Your shop banner would benefit from a little more consideration of your shop’s style. Certainly, it’s good to see some sets being worn here, but the images should be better than just snapshots – the lighting and styling is inconsistent. Think about what the feeling is that you want to convey. A professional looking banner will have consistent styling and colouring, and will convey a mood and say something about your shop – the logo and product images for a discount store are very different to that of a boutique. Spend some time looking around other online stores in your niche, and take notes of what you do and don’t like.

Justine’s About page gives an excellent description of who and what she is, and how much crochet means to her. If she could add the same enthusiasm and passion to her Policies’ “Welcome” section, that would be awesome! It doesn’t have to be more than 1 or 2 sentences, but it would really lift it.
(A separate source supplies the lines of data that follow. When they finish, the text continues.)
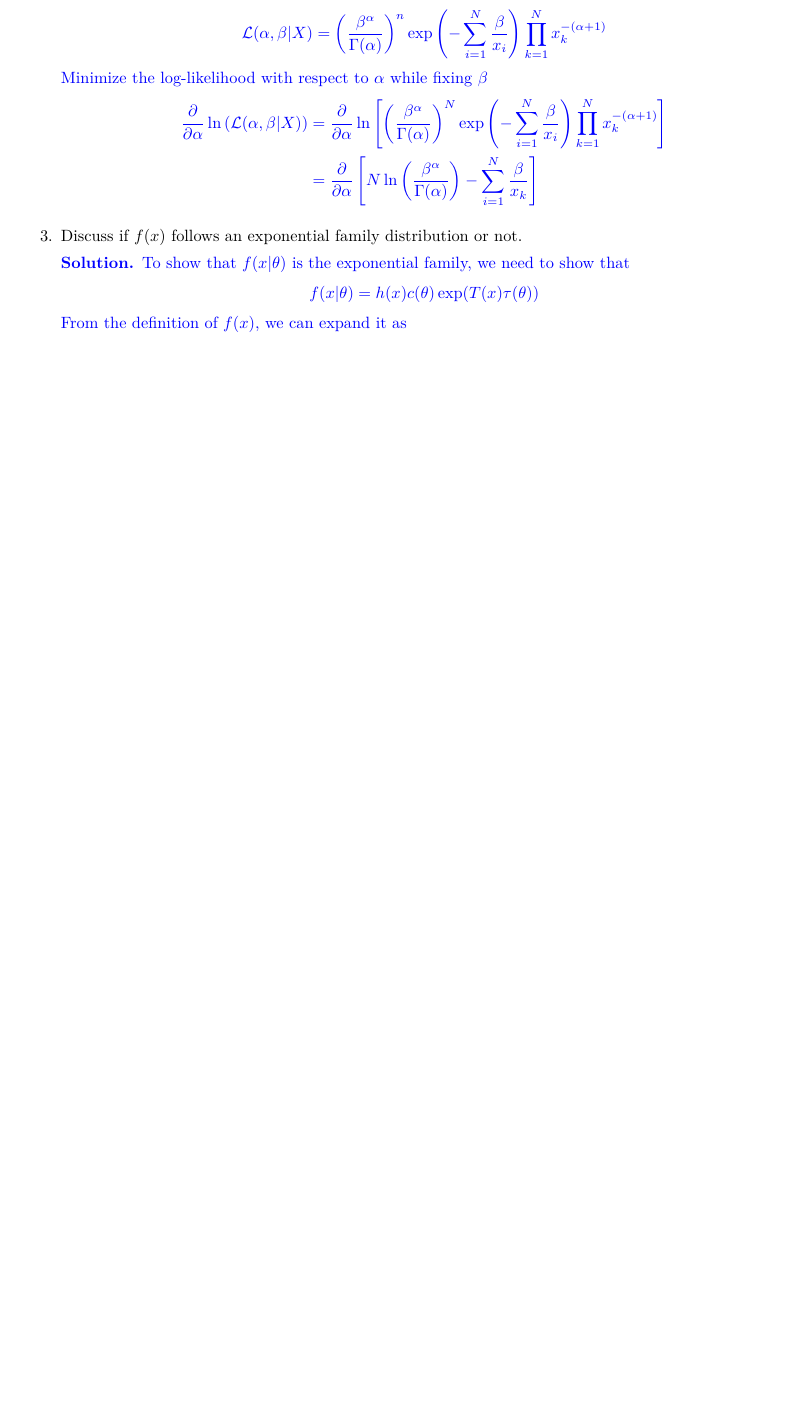
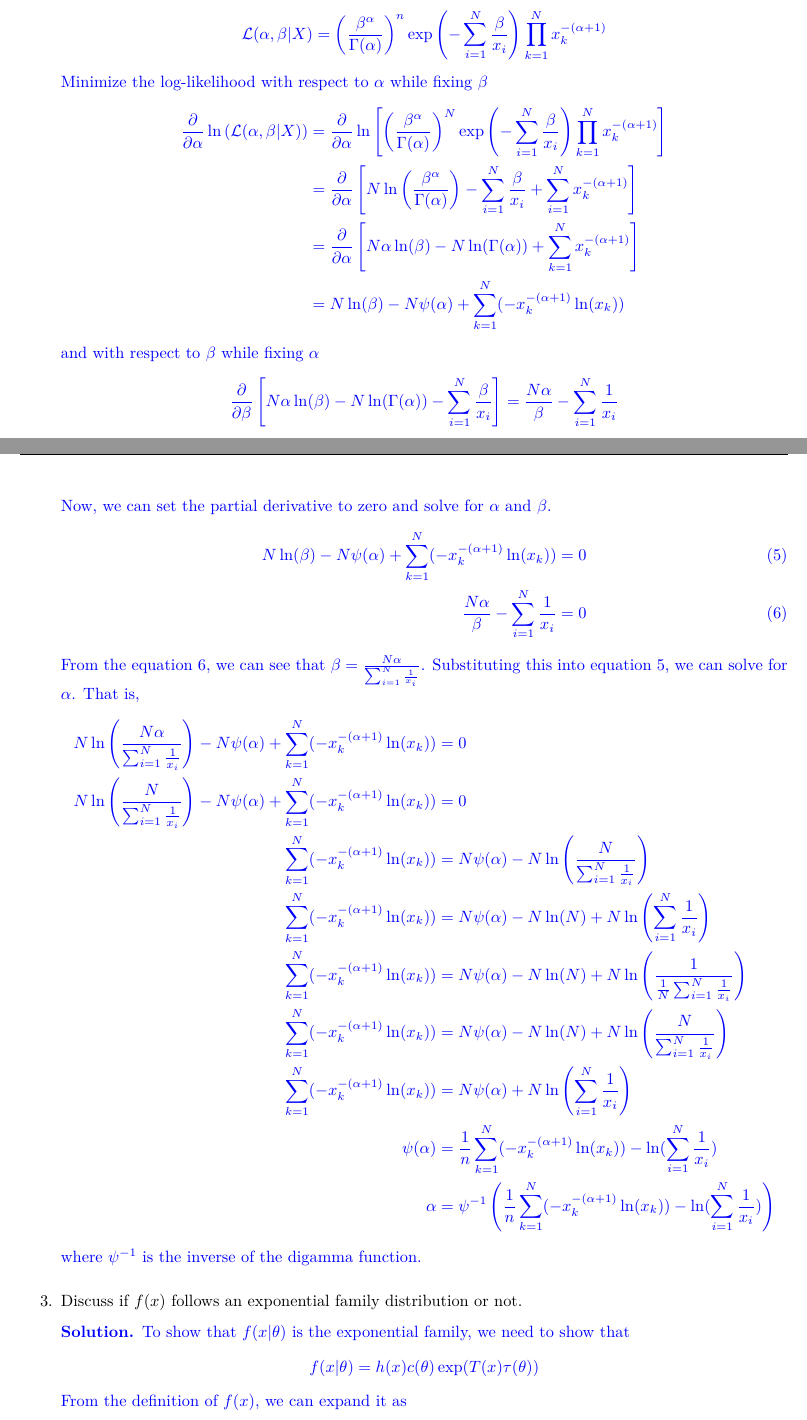
Before and after one commit to aukkawut/cs539_sp2023, a LaTeX problem sheet (homework/hw1.tex): part of page 4 of 5 before the commit and two parts of pages 4 and 5 of 6 after it, the two joined at a grey line, cut so that both start at the same text, the shorter picture padded with empty space. Compiled offline with pdfLaTeX.

Commit message:
finalize Q7

```diff
--- a/homework/hw1.tex
+++ b/homework/hw1.tex
@@ -209,8 +209,33 @@ $$f(x) = \frac{\beta^\alpha}{\Gamma(\alpha)} x^{-\alpha-1}\exp\left(-\frac{\beta
     Minimize the log-likelihood with respect to $\alpha$ while fixing $\beta$
         \begin{align*}
         \dfrac{\partial}{\partial \alpha}\ln\left(\mathcal{L}(\alpha,\beta|X)\right) &= \dfrac{\partial}{\partial \alpha}\ln\left[\left(\frac{\beta^{\alpha}}{\Gamma(\alpha)}\right)^N\exp\left(-\sum_{i=1}^N\frac{\beta}{x_i}\right) \prod_{k=1}^{N}x^{-(\alpha+1)}_k\right]\\
-        &=\dfrac{\partial}{\partial \alpha} \left[N\ln\left(\frac{\beta^{\alpha}}{\Gamma(\alpha)}\right) -\sum_{i=1}^{N}\frac{\beta}{x_k}\right]
+        &=\dfrac{\partial}{\partial \alpha} \left[N\ln\left(\frac{\beta^{\alpha}}{\Gamma(\alpha)}\right) -\sum_{i=1}^{N}\frac{\beta}{x_i} + \sum_{i=1}^N x_k^{-(\alpha + 1)}\right]\\
+        &=\dfrac{\partial}{\partial \alpha} \left[N{\alpha}\ln(\beta)- N\ln(\Gamma(\alpha))+\sum_{k=1}^N x_k^{-(\alpha + 1)}\right]\\
+        &= N\ln(\beta) - N\psi(\alpha) + \sum_{k=1}^N (-x_k^{-(\alpha+1)}\ln(x_k))
     \end{align*}
+    and with respect to $\beta$ while fixing $\alpha$
+    \begin{align*}
+        \dfrac{\partial}{\partial \beta} \left[N{\alpha}\ln(\beta)- N\ln(\Gamma(\alpha)) - \sum_{i=1}^N\frac{\beta}{x_i} \right] &= \frac{N\alpha}{\beta} - \sum_{i=1}^N \frac{1}{x_i}
+    \end{align*}
+    Now, we can set the partial derivative to zero and solve for $\alpha$ and $\beta$.
+    \begin{align}
+         N\ln(\beta) - N\psi(\alpha) + \sum_{k=1}^N (-x_k^{-(\alpha+1)}\ln(x_k)) &= 0 \label{eq:l1}\\
+         \frac{N\alpha}{\beta} - \sum_{i=1}^N \frac{1}{x_i} &= 0 \label{eq:l2}
+    \end{align}
+    From the equation \ref{eq:l2}, we can see that $\beta = \frac{N\alpha}{\sum_{i=1}^N \frac{1}{x_i}}$. Substituting this into equation \ref{eq:l1}, we can solve for $\alpha$.
+    That is,
+    \begin{align*}
+        N\ln\left(\frac{N\alpha}{\sum_{i=1}^N \frac{1}{x_i}}\right) - N\psi(\alpha) + \sum_{k=1}^N (-x_k^{-(\alpha+1)}\ln(x_k)) &= 0 \\
+        N\ln\left(\frac{N}{\sum_{i=1}^N \frac{1}{x_i}}\right) - N\psi(\alpha) + \sum_{k=1}^N (-x_k^{-(\alpha+1)}\ln(x_k)) &= 0 \\
+        \sum_{k=1}^N (-x_k^{-(\alpha+1)}\ln(x_k)) &= N\psi(\alpha) - N\ln\left(\frac{N}{\sum_{i=1}^N \frac{1}{x_i}}\right) \\
+        \sum_{k=1}^N (-x_k^{-(\alpha+1)}\ln(x_k)) &= N\psi(\alpha) - N\ln(N) + N\ln\left(\sum_{i=1}^N \frac{1}{x_i}\right) \\
+        \sum_{k=1}^N (-x_k^{-(\alpha+1)}\ln(x_k)) &= N\psi(\alpha) - N\ln(N) + N\ln\left(\frac{1}{\frac{1}{N}\sum_{i=1}^N \frac{1}{x_i}}\right) \\
+        \sum_{k=1}^N (-x_k^{-(\alpha+1)}\ln(x_k)) &= N\psi(\alpha) - N\ln(N) + N\ln\left(\frac{N}{\sum_{i=1}^N \frac{1}{x_i}}\right) \\
+        \sum_{k=1}^N (-x_k^{-(\alpha+1)}\ln(x_k)) &= N\psi(\alpha) + N\ln\left(\sum_{i=1}^N \frac{1}{x_i}\right)\\
+        \psi(\alpha) &= \frac{1}{n}\sum_{k=1}^N (-x_k^{-(\alpha+1)}\ln(x_k)) - \ln(\sum_{i=1}^N \frac{1}{x_i}) \\
+        \alpha &= \psi^{-1}\left( \frac{1}{n}\sum_{k=1}^N (-x_k^{-(\alpha+1)}\ln(x_k)) - \ln(\sum_{i=1}^N \frac{1}{x_i})\right)
+    \end{align*}
+    where $\psi^{-1}$ is the inverse of the digamma function.
     \end{sol}
     \color{black}
     \item Discuss if $f(x)$ follows an exponential family distribution or not.
```
Also changed, not shown: homework/hw1.pdf, homework/hw1.tex (8 more changed lines), 1 other file.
Getting yourself noticed is not just about having a good-looking shop either (although it’s certainly part of it). When you use Social Media, really USE it! Share things from around the internet that interest you; ask questions (not just about your products) – get your customers to talk about themselves, and get a sense of community happening. There are lots of other ways to connect with customers online too – I talk about a few here and here.

fabric dot

Now it’s over to you readers again!

How did YOU go with all of that?

Can you think how the suggestions I’ve made today could be applied to your biz? What would you change? What would you keep the same? Have I still not solved your problem for your biz? Maybe the previous Monday Mini Makeovers  might help. And as always, if you’ve got a specific question let me know in the comments below. – I’m more than happy to help anytime!

AND, if you would like a Mini Monday Makeover on your biz, you can join in too – all you have to do is pop me a line at info@tractorgirl.com.au, with a link to your shop. If you want more information about how the MMMs work, you can read about them here.

See you then!
Julie X

Photography + Craft : Clemens Wirth

Clemens Wirth swears he’s not a wizard despite his red hair. But I have my doubts when I look at his miniature moving dioramas and  think about what has actually gone into making them. I think they’re incredible.

 

clemens wirth - gravity

clemens wirth – gravity

 

An Austrian filmmaker and artist living in Innsbruck, he first got himself a DSLR camera during his multimedia studies at university, and started to experiment in macro photography through investigating both nature and everyday objects. The details of the world have fascinated him ever since.

Despite graduating only three years ago, he’s already worked with an impressive list of clients including BBC1, Working Title Films UK, and Red Bull Media House, and was nominated for the 2012 SXSW Excellence in Title Design Award. In fact, it was his final year project, the title sequence for a film about World War I called Herbst, that got him the SXSW nomination.

 

clemens wirth - figures for herbst

figures for herbst

 

Working with a variety of model railway figures, he created images of the loss surrounding war, detached from reality but perhaps even more poignant for their likening war to a game played with toys.

 

 

His most recent work is a series of still photographs called New Adventures, and he describes it as “the end result of my previously learned experiences in miniature and diorama. I love to work on a small scale, to handcraft, to tinker, to make, to tell little stories and finally pack it all together in a picture where there is room for your own interpretation.”

 

clemens wirth - above the clouds

clemens wirth – above the clouds

 

clemens wirth - fly me to the moon

clemens wirth – fly me to the moon

 

clemens wirth - heavy rain

clemens wirth – heavy rain

 

clemens wirth - fireflies

clemens wirth – fireflies

 

 

clemens wirth - herbst

clemens wirth – herbst

 

You can find out more about him on his own site, www.clemenswirth.com, and purchase prints from his Etsy shop, ClemensWirth.

 

clemens in the studio

in the studio